▸ **What you have to do**: Each line of the entries below that holds "form" is needed, copied in full.

▸ **Material shown**:
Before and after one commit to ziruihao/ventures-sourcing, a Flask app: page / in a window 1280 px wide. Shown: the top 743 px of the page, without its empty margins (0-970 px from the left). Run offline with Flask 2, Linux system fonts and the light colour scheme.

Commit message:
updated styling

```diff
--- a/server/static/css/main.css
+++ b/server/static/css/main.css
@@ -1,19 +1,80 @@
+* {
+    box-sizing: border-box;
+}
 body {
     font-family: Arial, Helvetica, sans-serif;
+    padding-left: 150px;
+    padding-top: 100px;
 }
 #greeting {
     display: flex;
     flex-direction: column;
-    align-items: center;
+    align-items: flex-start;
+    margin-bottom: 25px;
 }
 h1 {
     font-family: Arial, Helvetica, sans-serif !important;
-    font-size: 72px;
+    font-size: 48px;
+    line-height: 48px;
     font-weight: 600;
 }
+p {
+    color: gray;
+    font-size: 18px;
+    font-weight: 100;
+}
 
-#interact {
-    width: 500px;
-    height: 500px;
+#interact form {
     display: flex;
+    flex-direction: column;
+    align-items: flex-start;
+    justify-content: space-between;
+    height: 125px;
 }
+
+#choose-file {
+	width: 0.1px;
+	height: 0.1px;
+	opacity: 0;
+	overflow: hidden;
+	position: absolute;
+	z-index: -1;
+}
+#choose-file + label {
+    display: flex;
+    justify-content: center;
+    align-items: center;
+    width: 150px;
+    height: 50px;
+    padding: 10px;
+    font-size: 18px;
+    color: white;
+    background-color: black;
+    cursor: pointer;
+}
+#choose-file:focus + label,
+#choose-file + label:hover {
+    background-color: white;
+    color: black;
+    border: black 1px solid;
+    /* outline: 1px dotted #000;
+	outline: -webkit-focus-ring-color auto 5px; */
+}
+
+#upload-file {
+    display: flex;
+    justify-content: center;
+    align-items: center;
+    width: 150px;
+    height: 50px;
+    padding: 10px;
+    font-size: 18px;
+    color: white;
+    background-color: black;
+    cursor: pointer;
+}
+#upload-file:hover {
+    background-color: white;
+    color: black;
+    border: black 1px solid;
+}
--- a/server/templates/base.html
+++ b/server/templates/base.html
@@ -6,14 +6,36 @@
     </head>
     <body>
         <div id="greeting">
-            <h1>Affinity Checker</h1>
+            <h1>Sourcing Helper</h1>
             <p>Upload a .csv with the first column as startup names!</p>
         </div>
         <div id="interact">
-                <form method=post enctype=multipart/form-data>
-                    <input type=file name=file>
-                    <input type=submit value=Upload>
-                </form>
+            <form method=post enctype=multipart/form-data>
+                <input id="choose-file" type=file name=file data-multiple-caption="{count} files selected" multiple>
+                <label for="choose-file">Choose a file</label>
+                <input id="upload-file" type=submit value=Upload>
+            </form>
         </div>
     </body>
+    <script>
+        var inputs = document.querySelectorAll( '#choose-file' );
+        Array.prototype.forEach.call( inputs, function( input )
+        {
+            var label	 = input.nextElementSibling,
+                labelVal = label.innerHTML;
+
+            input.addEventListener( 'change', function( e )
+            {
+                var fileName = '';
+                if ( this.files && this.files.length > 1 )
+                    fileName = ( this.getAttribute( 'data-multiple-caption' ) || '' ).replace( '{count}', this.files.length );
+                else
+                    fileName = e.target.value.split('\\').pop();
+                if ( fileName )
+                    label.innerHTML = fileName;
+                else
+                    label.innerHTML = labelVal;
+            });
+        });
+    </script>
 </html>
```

▸ **Response to the task**:
+#interact form {
-                <form method=post enctype=multipart/form-data>
-                </form>
+            <form method=post enctype=multipart/form-data>
+            </form>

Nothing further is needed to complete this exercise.